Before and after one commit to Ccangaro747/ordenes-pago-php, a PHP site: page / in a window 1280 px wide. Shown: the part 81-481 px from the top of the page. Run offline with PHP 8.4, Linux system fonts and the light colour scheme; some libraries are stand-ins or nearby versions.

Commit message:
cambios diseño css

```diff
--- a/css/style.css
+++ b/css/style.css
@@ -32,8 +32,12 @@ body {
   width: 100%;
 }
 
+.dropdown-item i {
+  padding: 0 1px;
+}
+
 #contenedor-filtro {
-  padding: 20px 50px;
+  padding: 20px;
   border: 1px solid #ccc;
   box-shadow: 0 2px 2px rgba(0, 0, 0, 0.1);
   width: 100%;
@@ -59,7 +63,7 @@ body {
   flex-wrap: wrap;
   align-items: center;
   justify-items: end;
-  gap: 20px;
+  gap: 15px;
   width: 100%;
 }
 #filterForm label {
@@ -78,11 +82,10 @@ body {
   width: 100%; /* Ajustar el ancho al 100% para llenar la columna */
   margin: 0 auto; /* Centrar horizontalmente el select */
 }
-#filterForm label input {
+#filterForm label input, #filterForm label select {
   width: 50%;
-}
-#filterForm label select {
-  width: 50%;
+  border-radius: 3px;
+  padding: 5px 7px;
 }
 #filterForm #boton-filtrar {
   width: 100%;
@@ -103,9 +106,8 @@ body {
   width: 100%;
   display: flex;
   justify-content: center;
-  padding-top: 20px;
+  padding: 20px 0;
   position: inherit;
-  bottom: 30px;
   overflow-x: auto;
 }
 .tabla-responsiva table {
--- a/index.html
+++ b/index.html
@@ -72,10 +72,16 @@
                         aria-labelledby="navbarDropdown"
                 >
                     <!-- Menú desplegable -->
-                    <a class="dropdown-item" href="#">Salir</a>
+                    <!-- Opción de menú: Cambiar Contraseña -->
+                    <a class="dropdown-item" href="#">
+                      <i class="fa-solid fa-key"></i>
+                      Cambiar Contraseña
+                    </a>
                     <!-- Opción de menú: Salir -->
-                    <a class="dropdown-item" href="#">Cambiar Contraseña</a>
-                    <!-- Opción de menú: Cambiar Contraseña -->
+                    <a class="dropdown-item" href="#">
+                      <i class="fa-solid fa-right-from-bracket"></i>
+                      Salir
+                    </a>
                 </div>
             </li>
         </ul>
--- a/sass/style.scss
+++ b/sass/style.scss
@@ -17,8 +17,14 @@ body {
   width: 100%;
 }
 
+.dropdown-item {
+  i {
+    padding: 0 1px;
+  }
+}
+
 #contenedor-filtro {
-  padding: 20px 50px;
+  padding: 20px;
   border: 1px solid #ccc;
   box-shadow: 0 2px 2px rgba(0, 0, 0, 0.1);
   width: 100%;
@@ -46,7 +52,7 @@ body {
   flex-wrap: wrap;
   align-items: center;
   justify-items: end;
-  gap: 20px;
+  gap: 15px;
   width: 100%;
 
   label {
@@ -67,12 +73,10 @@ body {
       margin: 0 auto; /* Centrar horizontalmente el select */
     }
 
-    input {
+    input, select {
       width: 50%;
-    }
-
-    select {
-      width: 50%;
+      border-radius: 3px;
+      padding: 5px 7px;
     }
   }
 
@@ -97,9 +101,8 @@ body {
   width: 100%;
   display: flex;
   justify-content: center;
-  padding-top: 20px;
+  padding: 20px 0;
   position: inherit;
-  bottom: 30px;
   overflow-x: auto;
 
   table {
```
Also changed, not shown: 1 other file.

§ §

▶ Work order: Would you output the entire listing exactly as written?

▶ Task response:
Before and after one commit to Ccangaro747/ordenes-pago-php, a PHP site: page / in a window 1280 px wide. Shown: the part 81-481 px from the top of the page. Run offline with PHP 8.4, Linux system fonts and the light colour scheme; some libraries are stand-ins or nearby versions.

Commit message:
cambios diseño css

```diff
--- a/css/style.css
+++ b/css/style.css
@@ -32,8 +32,12 @@ body {
   width: 100%;
 }
 
+.dropdown-item i {
+  padding: 0 1px;
+}
+
 #contenedor-filtro {
-  padding: 20px 50px;
+  padding: 20px;
   border: 1px solid #ccc;
   box-shadow: 0 2px 2px rgba(0, 0, 0, 0.1);
   width: 100%;
@@ -59,7 +63,7 @@ body {
   flex-wrap: wrap;
   align-items: center;
   justify-items: end;
-  gap: 20px;
+  gap: 15px;
   width: 100%;
 }
 #filterForm label {
@@ -78,11 +82,10 @@ body {
   width: 100%; /* Ajustar el ancho al 100% para llenar la columna */
   margin: 0 auto; /* Centrar horizontalmente el select */
 }
-#filterForm label input {
+#filterForm label input, #filterForm label select {
   width: 50%;
-}
-#filterForm label select {
-  width: 50%;
+  border-radius: 3px;
+  padding: 5px 7px;
 }
 #filterForm #boton-filtrar {
   width: 100%;
@@ -103,9 +106,8 @@ body {
   width: 100%;
   display: flex;
   justify-content: center;
-  padding-top: 20px;
+  padding: 20px 0;
   position: inherit;
-  bottom: 30px;
   overflow-x: auto;
 }
 .tabla-responsiva table {
--- a/index.html
+++ b/index.html
@@ -72,10 +72,16 @@
                         aria-labelledby="navbarDropdown"
                 >
                     <!-- Menú desplegable -->
-                    <a class="dropdown-item" href="#">Salir</a>
+                    <!-- Opción de menú: Cambiar Contraseña -->
+                    <a class="dropdown-item" href="#">
+                      <i class="fa-solid fa-key"></i>
+                      Cambiar Contraseña
+                    </a>
                     <!-- Opción de menú: Salir -->
-                    <a class="dropdown-item" href="#">Cambiar Contraseña</a>
-                    <!-- Opción de menú: Cambiar Contraseña -->
+                    <a class="dropdown-item" href="#">
+                      <i class="fa-solid fa-right-from-bracket"></i>
+                      Salir
+                    </a>
                 </div>
             </li>
         </ul>
--- a/sass/style.scss
+++ b/sass/style.scss
@@ -17,8 +17,14 @@ body {
   width: 100%;
 }
 
+.dropdown-item {
+  i {
+    padding: 0 1px;
+  }
+}
+
 #contenedor-filtro {
-  padding: 20px 50px;
+  padding: 20px;
   border: 1px solid #ccc;
   box-shadow: 0 2px 2px rgba(0, 0, 0, 0.1);
   width: 100%;
@@ -46,7 +52,7 @@ body {
   flex-wrap: wrap;
   align-items: center;
   justify-items: end;
-  gap: 20px;
+  gap: 15px;
   width: 100%;
 
   label {
@@ -67,12 +73,10 @@ body {
       margin: 0 auto; /* Centrar horizontalmente el select */
     }
 
-    input {
+    input, select {
       width: 50%;
-    }
-
-    select {
-      width: 50%;
+      border-radius: 3px;
+      padding: 5px 7px;
     }
   }
 
@@ -97,9 +101,8 @@ body {
   width: 100%;
   display: flex;
   justify-content: center;
-  padding-top: 20px;
+  padding: 20px 0;
   position: inherit;
-  bottom: 30px;
   overflow-x: auto;
 
   table {
```
Also changed, not shown: 1 other file.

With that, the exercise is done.